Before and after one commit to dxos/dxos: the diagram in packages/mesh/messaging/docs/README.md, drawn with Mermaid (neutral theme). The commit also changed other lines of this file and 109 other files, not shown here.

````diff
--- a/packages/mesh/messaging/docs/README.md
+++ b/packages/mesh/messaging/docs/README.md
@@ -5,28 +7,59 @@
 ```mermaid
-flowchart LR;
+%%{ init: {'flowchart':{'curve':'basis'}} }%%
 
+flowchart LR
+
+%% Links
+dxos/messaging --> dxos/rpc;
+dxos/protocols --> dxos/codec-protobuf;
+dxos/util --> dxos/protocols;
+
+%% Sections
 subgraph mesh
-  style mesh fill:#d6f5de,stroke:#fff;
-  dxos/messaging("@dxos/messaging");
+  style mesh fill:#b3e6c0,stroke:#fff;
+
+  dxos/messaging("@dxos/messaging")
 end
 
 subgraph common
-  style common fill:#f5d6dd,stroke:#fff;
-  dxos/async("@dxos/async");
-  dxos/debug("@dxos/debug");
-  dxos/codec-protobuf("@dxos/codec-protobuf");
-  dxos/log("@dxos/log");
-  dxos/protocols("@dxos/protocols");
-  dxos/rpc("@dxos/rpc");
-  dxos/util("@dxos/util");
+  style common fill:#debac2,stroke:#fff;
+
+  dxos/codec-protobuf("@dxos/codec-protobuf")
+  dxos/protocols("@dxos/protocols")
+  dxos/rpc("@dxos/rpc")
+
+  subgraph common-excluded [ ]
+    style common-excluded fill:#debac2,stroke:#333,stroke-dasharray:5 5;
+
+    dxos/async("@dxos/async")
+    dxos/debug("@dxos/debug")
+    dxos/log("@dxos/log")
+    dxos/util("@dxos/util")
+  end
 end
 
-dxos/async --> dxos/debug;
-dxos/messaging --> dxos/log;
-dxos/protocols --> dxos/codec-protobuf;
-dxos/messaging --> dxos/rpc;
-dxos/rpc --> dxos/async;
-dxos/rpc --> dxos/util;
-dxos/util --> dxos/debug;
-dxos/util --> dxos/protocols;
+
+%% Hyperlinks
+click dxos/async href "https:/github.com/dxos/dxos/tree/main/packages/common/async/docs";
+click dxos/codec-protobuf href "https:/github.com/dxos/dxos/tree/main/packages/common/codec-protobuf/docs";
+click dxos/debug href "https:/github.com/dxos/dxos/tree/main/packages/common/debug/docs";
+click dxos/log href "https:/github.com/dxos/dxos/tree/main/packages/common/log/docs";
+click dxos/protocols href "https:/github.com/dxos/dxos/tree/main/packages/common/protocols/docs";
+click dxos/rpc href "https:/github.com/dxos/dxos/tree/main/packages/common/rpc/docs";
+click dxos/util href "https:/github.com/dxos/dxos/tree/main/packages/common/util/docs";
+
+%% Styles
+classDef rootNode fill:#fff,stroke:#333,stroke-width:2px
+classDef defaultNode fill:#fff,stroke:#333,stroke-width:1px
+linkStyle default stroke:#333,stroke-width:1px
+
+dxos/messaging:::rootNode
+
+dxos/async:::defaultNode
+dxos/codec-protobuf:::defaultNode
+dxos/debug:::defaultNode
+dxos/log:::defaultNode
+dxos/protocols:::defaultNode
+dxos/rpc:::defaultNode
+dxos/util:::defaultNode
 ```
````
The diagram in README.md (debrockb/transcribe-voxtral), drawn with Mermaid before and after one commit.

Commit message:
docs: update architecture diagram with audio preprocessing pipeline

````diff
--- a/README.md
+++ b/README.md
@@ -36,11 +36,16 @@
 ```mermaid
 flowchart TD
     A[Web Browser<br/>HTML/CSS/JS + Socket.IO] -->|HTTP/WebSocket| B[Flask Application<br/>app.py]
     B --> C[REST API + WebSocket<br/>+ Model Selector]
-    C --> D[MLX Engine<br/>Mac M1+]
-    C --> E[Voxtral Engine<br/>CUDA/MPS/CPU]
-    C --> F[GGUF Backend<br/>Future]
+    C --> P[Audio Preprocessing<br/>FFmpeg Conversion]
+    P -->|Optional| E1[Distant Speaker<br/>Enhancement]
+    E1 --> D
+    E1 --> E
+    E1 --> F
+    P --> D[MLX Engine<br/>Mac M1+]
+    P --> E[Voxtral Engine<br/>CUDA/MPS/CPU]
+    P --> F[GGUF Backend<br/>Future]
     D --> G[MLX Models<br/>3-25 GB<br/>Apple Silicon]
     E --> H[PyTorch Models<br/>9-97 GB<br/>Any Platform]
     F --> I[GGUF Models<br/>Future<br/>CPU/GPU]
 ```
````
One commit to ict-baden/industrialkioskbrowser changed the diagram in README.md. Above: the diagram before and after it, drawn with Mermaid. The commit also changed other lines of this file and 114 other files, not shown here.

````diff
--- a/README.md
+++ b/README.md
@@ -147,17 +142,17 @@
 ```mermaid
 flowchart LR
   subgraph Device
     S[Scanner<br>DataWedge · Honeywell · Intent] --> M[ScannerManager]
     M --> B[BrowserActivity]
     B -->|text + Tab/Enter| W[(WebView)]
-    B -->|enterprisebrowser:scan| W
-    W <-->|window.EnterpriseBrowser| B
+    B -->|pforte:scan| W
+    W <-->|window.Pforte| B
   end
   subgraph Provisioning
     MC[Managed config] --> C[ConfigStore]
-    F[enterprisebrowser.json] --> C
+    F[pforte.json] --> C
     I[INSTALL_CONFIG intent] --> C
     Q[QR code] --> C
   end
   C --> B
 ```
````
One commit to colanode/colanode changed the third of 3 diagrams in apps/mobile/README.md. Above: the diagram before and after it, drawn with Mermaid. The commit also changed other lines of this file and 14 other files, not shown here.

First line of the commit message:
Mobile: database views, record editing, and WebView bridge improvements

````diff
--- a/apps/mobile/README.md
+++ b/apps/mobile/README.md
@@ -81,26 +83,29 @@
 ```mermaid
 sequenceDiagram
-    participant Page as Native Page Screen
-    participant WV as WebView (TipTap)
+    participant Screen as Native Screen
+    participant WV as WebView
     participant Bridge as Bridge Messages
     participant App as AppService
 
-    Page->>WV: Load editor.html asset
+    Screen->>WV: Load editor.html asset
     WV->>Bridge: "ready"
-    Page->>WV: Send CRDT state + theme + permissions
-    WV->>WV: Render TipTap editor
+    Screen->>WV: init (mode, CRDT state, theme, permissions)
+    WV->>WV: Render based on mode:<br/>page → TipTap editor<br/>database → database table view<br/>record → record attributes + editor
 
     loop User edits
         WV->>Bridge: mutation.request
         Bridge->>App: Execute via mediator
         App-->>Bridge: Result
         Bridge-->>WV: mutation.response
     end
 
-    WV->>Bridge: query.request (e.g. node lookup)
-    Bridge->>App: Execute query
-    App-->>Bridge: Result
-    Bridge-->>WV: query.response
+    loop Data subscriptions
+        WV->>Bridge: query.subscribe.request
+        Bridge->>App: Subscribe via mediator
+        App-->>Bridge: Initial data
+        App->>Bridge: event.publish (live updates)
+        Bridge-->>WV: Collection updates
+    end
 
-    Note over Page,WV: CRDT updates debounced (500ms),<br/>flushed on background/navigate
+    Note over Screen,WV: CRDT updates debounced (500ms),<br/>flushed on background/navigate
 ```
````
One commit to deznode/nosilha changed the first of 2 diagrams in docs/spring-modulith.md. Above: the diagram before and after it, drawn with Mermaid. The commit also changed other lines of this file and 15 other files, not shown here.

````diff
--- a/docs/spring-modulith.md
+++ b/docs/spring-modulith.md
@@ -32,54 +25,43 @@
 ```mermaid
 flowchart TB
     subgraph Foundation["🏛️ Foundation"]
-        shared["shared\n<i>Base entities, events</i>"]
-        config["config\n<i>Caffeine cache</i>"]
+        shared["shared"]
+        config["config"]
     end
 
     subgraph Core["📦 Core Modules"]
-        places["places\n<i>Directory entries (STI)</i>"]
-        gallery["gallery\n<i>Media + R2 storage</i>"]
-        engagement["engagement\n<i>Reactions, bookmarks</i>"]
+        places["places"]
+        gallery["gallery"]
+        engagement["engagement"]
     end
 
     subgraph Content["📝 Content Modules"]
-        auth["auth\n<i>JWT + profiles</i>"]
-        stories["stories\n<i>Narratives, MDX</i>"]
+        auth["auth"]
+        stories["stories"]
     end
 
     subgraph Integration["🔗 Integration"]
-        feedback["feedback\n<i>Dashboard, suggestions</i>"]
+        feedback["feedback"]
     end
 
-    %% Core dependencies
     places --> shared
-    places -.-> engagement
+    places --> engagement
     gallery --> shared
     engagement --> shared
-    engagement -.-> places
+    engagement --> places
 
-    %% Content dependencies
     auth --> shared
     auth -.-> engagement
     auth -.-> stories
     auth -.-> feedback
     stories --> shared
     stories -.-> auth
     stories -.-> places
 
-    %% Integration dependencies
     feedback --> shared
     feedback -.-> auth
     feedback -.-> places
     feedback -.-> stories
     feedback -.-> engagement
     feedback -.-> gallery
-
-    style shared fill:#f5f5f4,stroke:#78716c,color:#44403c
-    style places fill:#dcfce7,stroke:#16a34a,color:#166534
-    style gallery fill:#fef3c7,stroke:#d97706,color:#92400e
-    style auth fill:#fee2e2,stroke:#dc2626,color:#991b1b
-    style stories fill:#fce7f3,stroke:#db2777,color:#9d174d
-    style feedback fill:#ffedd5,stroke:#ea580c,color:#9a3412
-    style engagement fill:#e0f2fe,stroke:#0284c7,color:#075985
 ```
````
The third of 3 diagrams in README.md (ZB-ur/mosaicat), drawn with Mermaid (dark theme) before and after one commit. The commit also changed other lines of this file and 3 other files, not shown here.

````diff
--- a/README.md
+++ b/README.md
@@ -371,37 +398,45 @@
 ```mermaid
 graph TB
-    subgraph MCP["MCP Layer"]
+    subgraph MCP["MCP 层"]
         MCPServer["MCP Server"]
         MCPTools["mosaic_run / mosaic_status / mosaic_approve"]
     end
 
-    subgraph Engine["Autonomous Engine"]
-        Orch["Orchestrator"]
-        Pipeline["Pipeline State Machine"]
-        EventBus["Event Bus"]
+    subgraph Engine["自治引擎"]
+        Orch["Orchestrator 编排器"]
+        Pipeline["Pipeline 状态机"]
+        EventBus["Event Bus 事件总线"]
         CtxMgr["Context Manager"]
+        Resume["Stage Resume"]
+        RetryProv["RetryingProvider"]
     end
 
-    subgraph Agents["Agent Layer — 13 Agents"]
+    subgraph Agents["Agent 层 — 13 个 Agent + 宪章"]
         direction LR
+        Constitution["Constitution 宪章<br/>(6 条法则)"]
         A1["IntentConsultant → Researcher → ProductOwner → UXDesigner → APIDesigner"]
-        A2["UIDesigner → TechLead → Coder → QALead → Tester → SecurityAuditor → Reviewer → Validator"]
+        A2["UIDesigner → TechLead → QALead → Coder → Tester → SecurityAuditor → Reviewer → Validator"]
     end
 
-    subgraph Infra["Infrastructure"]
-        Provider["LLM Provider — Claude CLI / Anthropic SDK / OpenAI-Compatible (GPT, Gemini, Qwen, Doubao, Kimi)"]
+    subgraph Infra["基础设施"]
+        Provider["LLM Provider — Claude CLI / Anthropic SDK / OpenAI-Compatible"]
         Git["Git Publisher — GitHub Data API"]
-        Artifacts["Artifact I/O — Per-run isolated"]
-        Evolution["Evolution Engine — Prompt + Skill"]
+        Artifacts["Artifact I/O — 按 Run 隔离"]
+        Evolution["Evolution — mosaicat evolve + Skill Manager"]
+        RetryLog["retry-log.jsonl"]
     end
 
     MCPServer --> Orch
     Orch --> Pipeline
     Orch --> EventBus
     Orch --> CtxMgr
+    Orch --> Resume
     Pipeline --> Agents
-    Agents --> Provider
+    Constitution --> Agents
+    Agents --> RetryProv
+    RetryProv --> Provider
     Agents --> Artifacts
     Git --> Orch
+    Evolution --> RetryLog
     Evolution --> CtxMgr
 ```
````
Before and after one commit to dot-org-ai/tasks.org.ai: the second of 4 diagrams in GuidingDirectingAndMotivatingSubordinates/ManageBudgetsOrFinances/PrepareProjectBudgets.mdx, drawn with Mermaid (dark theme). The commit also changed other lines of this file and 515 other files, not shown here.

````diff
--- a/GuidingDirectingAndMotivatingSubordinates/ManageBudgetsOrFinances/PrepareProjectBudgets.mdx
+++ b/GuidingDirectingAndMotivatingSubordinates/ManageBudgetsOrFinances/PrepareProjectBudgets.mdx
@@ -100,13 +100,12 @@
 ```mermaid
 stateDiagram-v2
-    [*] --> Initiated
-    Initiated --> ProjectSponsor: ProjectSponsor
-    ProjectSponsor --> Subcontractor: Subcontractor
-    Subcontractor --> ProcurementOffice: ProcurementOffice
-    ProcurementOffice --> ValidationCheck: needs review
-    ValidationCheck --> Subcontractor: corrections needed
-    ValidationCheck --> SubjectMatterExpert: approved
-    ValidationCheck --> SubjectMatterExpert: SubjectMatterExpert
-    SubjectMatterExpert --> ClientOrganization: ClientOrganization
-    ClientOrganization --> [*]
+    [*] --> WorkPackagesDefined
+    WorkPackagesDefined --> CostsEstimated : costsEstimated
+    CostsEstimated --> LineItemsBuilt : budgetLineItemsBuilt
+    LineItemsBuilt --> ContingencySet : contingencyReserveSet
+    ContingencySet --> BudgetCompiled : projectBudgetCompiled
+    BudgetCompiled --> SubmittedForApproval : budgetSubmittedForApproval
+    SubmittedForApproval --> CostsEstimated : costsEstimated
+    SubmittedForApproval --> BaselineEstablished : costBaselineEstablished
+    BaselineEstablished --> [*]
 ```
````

* * * * * * * * *

**Requirement**.
All lines from the one containing "--> SubjectMatterExpert: SubjectMatterExpert" to the last line above should be reproduced exactly, and no other lines should be given.

**Exercise result**.
-    ValidationCheck --> SubjectMatterExpert: SubjectMatterExpert
-    SubjectMatterExpert --> ClientOrganization: ClientOrganization
-    ClientOrganization --> [*]
+    [*] --> WorkPackagesDefined
+    WorkPackagesDefined --> CostsEstimated : costsEstimated
+    CostsEstimated --> LineItemsBuilt : budgetLineItemsBuilt
+    LineItemsBuilt --> ContingencySet : contingencyReserveSet
+    ContingencySet --> BudgetCompiled : projectBudgetCompiled
+    BudgetCompiled --> SubmittedForApproval : budgetSubmittedForApproval
+    SubmittedForApproval --> CostsEstimated : costsEstimated
+    SubmittedForApproval --> BaselineEstablished : costBaselineEstablished
+    BaselineEstablished --> [*]
 ```
````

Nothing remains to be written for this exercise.